More fatally, perhaps, celebrity itself has grown flatter. As fame moved from derivation in a specific genre — i.e. movie stars, producers, musicians — to a more generalized sense of tastemaker-ness, the appearance at restaurants has become yet another avenue through which a celebrity can express his or her level of discriminating taste. Hence Estela is a hot spot and Mission Chinese and Carbone and Little Park not only because the heat those places generate, but more importantly because they are good and now those two things are rather tightly aligned.
But just because something is no longer what it once was, it nevertheless was at some point, and the point of a eulogy is to appreciate the latter. Forty-one years is a long time and for much of its existence Da Silvano was one of those magical New York rooms. In 2008, whilst on assignment chronicling Marchetto’s feud with his neighbor, Bar Pitti’s Giovanni Tognozzi, I came across a set of heavily damaged guest books Marchetto displayed on a bookshelf like the Book of Days. (Who, besides monuments, museums, and inns even have guest registers anymore?) It’s touching now to page through, and it shows tidily how much times have changed.
“Yummy Yummy!” wrote Madonna, before she went gluten-free. On St. Patrick’s Day in 1998, Emma Thompson wrote, “Silvano, your corn beef and cabbage is just so italian. With love and baci.” Joaquin Phoenix, always weird, wrote, “[Director] James Gray is the irrefutable king of cinema. Never forget the King. Long live the King.” On October 14 1998, Jack Nicholson drew a not-half-bad sketch of Silvano. Ten years before his death, Mike Wallace wrote, “Happily superbly worth the interminable trip downtown from ‘way up at the edge of Harlem.’”
”I arrived an actress and left a mermaid,” wrote Sigourney Weaver in 1998, “Your turbot was out of this world.” Then, because Mark Knopfler had signed the facing page, she added “P.S. I love Dire Straits!”
The role call on one specific night — February 13, 2002 — shows how magical and fleeting the conclave at Da Silvano’s could be. “The Hot Spot of New York,” someone wrote, before adding the following had “consumed mass quantities”
“Donna Dixon, Tom Freston, Sam Waksal, Graydon Carter, Frank McCourt, Fran Drescher. Dennis Leary, Jerry Inzerella [sic] and Prudence [Solomon] Robert Evans, Jim Wiatt.”

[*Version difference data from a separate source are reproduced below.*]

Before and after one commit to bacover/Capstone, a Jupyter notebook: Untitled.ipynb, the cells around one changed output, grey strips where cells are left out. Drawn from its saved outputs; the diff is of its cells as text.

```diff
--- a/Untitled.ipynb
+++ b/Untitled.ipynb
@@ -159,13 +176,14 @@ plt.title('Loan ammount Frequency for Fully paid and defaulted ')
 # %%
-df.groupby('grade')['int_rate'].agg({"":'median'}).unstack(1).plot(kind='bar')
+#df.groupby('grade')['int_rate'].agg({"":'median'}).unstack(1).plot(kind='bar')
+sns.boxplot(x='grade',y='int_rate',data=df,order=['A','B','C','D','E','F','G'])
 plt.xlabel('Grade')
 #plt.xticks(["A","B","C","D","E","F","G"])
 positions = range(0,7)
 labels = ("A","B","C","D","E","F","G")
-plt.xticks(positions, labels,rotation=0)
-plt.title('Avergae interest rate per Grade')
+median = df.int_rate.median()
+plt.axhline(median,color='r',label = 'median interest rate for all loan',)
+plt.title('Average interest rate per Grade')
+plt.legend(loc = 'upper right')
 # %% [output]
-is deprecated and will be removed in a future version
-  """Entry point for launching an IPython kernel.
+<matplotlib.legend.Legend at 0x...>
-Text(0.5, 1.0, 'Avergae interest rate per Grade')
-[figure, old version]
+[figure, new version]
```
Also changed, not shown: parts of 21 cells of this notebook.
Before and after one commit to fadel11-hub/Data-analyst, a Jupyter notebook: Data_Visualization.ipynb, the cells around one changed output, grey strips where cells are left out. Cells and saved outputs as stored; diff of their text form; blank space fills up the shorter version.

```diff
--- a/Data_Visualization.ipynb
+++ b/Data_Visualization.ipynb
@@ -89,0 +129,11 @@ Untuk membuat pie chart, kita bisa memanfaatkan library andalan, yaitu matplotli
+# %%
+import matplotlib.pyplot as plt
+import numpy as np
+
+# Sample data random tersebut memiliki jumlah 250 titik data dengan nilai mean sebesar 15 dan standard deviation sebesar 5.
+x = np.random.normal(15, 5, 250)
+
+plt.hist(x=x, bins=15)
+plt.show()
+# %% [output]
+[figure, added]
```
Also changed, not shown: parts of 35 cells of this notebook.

A gathering like this will never happen again. Some, like Waksal the pharmaceutical titan who went to prison for six years for insider trading, have been disgraced. Others like Freston the former CEO of Viacom; Wiatt the former head of WME and Gerard Inzerillo, once head of IMG, are no longer in the jobs that gave them a seat at the table. Dixon, an actress, has retired and moved to Virginia. Frank McCourt is dead. Graydon Carter is still around but probably at his own place around the corner.
Of course, gatherings like these still happen somewhere, only the names have changed and the food on the table comes from a different kitchen. Wherever that is — the “hotspot of New York” now — let its operators take note that eventually it, too, will sputter out just like Da Silvano. The table will then be cleared and reset, and the party will begin again.